--- WHAT IS BEING ASKED ---
State the number of lines in the records that contain "import", with no other words.

--- Collection entries ---

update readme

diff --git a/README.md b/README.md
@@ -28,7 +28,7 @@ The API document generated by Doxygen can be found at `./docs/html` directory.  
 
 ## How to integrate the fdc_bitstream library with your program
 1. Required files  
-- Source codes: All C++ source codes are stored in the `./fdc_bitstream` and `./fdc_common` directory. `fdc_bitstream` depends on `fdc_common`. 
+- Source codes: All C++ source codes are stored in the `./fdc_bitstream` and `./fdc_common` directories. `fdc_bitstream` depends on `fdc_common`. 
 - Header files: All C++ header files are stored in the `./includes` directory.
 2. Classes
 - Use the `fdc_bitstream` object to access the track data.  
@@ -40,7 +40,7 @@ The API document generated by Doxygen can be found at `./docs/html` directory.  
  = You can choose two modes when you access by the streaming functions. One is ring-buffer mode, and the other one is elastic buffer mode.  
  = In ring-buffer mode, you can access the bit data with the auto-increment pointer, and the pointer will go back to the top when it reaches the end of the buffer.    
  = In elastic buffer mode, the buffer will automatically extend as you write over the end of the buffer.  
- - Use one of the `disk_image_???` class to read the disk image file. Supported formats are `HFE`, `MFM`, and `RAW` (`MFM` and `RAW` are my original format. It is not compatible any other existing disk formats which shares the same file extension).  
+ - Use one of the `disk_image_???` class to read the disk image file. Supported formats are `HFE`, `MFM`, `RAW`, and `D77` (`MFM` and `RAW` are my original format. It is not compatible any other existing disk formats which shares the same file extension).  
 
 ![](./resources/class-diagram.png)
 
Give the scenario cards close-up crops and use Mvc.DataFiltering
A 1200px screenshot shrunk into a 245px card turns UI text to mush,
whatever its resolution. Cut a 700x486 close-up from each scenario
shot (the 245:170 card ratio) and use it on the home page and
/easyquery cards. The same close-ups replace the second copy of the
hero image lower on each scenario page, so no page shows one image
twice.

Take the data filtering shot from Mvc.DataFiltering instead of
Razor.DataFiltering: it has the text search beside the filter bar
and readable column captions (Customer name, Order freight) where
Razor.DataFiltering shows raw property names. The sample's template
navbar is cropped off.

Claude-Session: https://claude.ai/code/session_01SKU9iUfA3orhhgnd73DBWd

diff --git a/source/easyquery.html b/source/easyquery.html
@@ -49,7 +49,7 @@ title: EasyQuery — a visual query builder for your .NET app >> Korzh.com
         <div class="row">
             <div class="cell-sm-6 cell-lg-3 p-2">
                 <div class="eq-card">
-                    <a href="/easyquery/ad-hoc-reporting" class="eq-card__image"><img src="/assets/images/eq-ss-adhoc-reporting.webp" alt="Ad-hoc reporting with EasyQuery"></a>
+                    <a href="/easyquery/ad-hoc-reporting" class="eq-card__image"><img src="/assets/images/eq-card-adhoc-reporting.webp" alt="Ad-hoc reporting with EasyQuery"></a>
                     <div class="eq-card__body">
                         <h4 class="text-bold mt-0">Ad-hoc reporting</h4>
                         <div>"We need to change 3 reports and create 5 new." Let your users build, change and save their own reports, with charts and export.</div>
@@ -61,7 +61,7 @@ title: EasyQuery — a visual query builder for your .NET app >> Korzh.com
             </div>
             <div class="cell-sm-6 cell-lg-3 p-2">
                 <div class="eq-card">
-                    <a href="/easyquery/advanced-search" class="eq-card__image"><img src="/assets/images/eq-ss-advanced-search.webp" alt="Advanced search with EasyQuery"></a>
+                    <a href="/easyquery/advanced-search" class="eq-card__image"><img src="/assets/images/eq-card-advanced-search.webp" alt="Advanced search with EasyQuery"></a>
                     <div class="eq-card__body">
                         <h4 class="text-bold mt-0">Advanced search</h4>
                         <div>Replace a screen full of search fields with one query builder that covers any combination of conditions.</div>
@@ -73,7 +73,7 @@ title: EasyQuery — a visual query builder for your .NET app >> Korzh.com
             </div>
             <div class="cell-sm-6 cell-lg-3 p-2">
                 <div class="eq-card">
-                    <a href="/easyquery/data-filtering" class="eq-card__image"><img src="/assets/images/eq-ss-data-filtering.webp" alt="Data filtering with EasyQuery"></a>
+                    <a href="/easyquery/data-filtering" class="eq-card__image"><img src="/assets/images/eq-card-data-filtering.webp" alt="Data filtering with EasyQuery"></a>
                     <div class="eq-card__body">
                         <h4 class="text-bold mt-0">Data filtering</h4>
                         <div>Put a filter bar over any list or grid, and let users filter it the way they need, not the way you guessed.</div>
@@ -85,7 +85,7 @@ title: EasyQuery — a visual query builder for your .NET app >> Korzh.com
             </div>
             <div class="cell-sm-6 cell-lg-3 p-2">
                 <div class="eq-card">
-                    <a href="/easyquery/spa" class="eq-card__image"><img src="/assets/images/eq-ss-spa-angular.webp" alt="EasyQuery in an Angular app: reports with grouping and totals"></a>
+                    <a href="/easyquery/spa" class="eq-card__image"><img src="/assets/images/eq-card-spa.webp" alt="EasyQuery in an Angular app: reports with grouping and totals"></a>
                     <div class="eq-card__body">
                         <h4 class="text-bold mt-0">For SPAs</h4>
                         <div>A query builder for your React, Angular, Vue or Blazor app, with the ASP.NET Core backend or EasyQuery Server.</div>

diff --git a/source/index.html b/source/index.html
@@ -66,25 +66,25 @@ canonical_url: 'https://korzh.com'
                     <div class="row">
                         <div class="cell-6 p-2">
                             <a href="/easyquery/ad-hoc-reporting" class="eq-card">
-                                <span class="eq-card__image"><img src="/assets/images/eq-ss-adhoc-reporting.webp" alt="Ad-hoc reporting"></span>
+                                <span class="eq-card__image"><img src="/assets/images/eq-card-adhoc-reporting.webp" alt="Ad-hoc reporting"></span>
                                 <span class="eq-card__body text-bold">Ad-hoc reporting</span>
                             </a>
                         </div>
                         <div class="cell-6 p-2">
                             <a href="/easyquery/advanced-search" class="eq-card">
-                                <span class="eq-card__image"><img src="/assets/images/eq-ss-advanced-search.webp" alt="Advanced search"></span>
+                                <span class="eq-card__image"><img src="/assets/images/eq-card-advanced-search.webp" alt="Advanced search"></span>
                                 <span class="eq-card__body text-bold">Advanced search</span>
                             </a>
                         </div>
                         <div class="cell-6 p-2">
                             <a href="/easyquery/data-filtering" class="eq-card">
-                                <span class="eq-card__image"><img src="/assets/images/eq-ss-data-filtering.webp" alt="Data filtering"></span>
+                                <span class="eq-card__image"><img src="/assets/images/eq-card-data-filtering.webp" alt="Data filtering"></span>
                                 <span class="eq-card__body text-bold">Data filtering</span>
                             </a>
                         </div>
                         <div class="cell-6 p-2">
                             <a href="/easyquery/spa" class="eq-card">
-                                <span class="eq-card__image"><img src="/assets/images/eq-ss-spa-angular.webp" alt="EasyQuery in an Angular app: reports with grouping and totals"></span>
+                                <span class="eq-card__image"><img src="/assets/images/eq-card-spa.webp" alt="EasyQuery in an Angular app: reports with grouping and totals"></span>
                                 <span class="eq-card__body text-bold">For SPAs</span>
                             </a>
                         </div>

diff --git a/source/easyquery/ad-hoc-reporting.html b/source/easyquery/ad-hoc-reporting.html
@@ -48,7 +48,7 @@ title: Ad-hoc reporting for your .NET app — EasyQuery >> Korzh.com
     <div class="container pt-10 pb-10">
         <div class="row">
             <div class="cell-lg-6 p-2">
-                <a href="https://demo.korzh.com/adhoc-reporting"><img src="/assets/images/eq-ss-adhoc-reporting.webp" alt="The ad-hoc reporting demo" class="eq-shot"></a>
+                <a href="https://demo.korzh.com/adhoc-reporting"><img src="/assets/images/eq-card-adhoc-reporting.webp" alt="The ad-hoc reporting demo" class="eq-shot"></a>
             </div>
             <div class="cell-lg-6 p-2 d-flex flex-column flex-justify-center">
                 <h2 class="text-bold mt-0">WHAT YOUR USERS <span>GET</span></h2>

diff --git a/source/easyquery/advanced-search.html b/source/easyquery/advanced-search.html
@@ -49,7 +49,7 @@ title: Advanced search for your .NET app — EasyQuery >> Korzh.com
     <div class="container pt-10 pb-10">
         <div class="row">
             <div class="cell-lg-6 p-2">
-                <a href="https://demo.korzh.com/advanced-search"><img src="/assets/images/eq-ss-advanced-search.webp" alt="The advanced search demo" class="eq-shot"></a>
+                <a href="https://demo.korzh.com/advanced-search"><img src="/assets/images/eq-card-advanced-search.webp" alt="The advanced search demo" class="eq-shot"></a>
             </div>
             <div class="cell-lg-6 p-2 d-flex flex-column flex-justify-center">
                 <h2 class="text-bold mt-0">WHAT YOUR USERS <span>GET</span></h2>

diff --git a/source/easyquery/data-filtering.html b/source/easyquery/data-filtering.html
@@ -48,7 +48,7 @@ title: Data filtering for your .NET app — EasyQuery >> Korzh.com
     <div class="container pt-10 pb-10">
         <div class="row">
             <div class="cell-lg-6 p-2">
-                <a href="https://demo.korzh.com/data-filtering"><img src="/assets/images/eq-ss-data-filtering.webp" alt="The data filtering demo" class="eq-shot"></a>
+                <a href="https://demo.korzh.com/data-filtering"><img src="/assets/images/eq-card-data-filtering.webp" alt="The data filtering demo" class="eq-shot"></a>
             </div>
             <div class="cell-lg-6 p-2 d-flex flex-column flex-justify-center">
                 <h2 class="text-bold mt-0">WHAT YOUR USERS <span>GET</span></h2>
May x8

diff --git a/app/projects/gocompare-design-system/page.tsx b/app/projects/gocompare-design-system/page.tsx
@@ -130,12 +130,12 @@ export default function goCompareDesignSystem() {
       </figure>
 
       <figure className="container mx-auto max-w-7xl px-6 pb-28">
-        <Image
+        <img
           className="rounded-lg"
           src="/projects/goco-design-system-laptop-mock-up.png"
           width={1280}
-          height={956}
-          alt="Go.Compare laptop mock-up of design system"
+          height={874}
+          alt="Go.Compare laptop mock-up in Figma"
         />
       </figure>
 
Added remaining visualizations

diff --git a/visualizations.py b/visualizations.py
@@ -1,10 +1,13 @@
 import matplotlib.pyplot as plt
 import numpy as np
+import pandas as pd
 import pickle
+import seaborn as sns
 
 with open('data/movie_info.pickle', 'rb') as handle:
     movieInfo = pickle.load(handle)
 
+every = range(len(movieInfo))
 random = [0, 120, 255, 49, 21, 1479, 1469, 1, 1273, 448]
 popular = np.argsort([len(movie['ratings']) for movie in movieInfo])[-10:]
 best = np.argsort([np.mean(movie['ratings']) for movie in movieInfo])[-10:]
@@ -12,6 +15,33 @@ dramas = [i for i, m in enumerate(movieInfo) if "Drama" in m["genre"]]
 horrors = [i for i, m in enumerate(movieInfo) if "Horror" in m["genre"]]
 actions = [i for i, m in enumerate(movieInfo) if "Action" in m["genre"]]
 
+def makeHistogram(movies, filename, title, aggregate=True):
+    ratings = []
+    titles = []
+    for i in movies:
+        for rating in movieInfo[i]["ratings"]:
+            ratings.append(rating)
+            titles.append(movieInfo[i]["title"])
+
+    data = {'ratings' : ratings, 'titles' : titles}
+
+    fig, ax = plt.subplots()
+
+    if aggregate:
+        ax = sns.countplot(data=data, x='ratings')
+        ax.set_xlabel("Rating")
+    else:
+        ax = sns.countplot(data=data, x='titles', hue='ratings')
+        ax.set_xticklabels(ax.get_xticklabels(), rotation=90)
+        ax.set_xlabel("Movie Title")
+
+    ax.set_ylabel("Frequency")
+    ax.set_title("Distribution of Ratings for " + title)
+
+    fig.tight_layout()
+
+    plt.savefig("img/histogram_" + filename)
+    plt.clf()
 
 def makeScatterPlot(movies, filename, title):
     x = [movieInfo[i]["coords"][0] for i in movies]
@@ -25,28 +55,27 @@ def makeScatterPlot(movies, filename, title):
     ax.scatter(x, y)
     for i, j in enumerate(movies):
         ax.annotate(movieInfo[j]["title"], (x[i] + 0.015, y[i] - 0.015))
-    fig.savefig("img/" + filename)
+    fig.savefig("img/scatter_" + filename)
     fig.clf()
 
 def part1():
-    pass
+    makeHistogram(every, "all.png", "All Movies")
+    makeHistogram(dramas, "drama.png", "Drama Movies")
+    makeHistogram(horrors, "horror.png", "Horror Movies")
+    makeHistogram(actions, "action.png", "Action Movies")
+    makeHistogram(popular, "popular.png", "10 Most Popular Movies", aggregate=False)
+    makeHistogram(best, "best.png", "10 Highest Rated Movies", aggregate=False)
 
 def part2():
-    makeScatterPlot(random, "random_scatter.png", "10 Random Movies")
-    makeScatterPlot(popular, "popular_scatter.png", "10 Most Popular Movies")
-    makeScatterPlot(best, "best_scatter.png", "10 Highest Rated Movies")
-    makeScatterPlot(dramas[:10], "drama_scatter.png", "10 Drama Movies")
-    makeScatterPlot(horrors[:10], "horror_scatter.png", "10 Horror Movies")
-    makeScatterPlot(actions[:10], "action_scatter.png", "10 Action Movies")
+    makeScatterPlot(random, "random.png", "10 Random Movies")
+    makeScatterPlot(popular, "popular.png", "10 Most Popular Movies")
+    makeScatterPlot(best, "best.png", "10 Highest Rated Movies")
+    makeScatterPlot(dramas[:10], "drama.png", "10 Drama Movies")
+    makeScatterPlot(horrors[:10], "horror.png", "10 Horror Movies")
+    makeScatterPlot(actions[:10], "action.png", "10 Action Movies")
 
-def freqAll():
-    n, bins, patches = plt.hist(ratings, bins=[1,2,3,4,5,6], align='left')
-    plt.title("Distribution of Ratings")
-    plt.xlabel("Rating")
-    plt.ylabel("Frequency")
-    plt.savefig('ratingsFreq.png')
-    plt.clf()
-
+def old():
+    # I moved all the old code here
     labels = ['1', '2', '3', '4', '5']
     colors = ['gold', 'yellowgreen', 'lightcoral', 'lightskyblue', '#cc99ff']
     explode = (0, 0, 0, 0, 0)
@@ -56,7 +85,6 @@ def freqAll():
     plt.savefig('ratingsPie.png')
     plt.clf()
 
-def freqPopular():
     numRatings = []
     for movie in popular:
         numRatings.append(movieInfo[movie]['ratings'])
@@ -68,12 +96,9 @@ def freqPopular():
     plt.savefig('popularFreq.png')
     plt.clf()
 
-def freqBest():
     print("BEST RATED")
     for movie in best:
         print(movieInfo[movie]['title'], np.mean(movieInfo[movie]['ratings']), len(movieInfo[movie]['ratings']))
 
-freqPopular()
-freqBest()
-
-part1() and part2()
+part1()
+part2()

--- WRITTEN ANSWER ---
5